Eye For Film >> Movies >> The Great Day (2017) Film Review
The Great Day
Reviewed by: Jennie Kermode
Some days are bigger than others. When you're young, this revelation can be overwhelming. You work towards something for years - perhaps as long as you can remember - and then all at once there arrives the moment on which everything seems to hinge, a moment that could decide your destiny. This documentary, made in partnership with UNESCO, meets four young people from around the world who are facing that moment.
Fifteen-year-old Nidhi Jha, from Benares, dreams of becoming an engineer. To achieve that, she has to pass India's Super 30 exam, which will allow her access to state funded further education. She's studying hard, spending every spare moment bent over her books. Her family are supportive, her father beaming with pride, but the clamour of life still goes on around her, testing her concentration. Can she make the cut?

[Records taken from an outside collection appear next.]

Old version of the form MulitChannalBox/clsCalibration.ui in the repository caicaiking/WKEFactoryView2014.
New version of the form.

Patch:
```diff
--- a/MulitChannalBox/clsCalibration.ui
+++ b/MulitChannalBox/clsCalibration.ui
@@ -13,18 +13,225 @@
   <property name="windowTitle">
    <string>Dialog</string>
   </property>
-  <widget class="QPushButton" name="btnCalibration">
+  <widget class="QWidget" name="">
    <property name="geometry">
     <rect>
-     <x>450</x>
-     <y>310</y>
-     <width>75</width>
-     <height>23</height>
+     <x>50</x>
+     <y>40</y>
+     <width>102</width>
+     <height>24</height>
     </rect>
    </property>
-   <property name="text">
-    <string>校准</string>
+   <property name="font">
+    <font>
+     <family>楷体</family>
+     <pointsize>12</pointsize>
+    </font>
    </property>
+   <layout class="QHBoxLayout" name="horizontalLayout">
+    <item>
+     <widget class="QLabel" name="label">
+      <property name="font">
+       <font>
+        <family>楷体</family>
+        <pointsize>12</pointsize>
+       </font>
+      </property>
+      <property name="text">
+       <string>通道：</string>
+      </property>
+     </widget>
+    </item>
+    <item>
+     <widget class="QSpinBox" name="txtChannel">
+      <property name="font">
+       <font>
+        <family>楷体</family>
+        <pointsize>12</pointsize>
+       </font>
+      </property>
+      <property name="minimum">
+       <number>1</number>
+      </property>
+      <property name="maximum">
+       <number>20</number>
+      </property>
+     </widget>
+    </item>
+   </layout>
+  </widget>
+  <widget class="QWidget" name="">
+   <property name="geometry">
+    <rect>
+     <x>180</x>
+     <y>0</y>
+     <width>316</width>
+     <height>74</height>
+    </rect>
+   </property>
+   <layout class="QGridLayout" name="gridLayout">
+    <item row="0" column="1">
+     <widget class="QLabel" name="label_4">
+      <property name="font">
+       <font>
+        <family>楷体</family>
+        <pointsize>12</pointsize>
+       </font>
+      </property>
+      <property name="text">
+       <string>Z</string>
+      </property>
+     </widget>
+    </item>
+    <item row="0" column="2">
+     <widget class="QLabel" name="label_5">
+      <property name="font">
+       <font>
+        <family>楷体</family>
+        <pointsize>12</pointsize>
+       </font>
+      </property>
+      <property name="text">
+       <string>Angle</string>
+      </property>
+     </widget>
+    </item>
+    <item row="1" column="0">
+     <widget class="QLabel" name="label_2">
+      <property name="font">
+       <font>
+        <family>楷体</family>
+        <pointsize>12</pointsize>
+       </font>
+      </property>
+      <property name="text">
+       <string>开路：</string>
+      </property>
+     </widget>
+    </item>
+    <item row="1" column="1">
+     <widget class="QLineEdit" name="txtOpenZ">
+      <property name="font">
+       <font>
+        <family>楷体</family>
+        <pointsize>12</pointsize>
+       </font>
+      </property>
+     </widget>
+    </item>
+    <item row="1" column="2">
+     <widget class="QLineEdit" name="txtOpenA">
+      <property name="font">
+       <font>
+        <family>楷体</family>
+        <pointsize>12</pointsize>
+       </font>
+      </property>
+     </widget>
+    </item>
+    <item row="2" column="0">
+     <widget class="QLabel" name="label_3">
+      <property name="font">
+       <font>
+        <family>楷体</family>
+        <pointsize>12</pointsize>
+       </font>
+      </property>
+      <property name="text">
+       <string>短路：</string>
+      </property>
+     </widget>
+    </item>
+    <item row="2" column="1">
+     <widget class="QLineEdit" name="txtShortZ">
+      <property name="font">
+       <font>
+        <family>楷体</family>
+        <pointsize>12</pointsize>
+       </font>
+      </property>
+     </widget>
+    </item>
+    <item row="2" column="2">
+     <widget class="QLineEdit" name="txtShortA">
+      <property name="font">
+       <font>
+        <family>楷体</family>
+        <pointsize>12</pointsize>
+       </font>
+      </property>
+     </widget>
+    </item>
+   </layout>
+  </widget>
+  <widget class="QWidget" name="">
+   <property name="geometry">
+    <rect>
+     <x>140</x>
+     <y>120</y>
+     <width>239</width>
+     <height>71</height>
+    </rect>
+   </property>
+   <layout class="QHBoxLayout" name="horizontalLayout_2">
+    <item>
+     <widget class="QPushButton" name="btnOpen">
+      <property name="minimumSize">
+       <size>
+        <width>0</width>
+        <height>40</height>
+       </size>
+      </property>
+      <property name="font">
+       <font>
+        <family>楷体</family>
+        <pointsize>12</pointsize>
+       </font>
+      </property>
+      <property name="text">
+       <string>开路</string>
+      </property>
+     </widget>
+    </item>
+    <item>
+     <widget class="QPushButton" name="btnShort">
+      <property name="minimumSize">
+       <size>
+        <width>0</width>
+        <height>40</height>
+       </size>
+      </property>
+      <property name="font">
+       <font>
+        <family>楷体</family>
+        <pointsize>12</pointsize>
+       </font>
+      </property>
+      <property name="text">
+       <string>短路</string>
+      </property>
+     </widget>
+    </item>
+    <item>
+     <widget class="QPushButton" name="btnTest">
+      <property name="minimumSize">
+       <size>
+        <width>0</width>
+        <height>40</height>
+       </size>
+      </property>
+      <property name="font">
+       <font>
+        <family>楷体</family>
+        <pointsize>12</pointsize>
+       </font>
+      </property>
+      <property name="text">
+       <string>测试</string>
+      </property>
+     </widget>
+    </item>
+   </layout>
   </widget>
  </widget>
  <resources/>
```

For 11-year-old Deegii Batjargal from Ulan Bator, the test is primarily physical. She dreams of running away with the circus, but unlike most children with that ambition, she's undertaking the serous hard work necessary to achieve it, working to become a contortionist. Gripping a balancing bar in her teeth, she stands on her hands, bending her back to stretch her legs down over her head. Her mother helps her pick out an outfit she loves, but there's still a shyness and emotional fragility about her that makes it harder to perform onstage. Can she build up her confidence, as well as her skills, in time to impress the people who matter?
In rural Uganda, 19-year-old Tom Ssekabira is fully focused on his love of great apes, especially chimpanzees. He's studying at Queen Elizabeth National Park, aiming to become a ranger. He's got ample confidence, a large, supportive family and what seems to be a genuine love of hard work, but he still has to get through the exam that will make all the difference.
In Cuba, another 11-year-old, Albert Ensasi Gonzalez Monteagudo, has his heart set on becoming an Olympic boxer. It's a lofty ambition and suffice to say that we don't see him win a gold medal here. We do see him training, however, and we meet the coach who believes he's got what it takes to get into Havana Sport Academy. Small as he is, his sport is more about swiftness and smarts than strength. There's something about Albert that holds real promise - if it all comes togeher on the day.
Young people the world over will relate to the emotions experienced here, and to the high hopes that drive the film's stars to work hard. Although it was made with the hope of inspiring more youngters and encouraging the funding of educational promgrammes, the film doesn't hold back from showing us how difficult the challenges involved are. It's not a simple patchwork of happy endings and easy solutions. The stories we see are complex and nuanced, though each of the young people clearly benefits from a lot of love and emotional support.
The Great Day will be most interesting to those facing similar turning points in their lives, and to adults who are themselves trying to be supportive but may have forgotten what it's like. It's a film of ups and downs. Deegii's insecurity is heartbreaking in places, Tom's modest joy a reminder of why the pursuit of such ambitions is worthwhile. Overall, this is a charmer of a film with a very serious point to make. Young people are worth our investment, and this film is worth yours.Reviewed on: 05 Oct 2017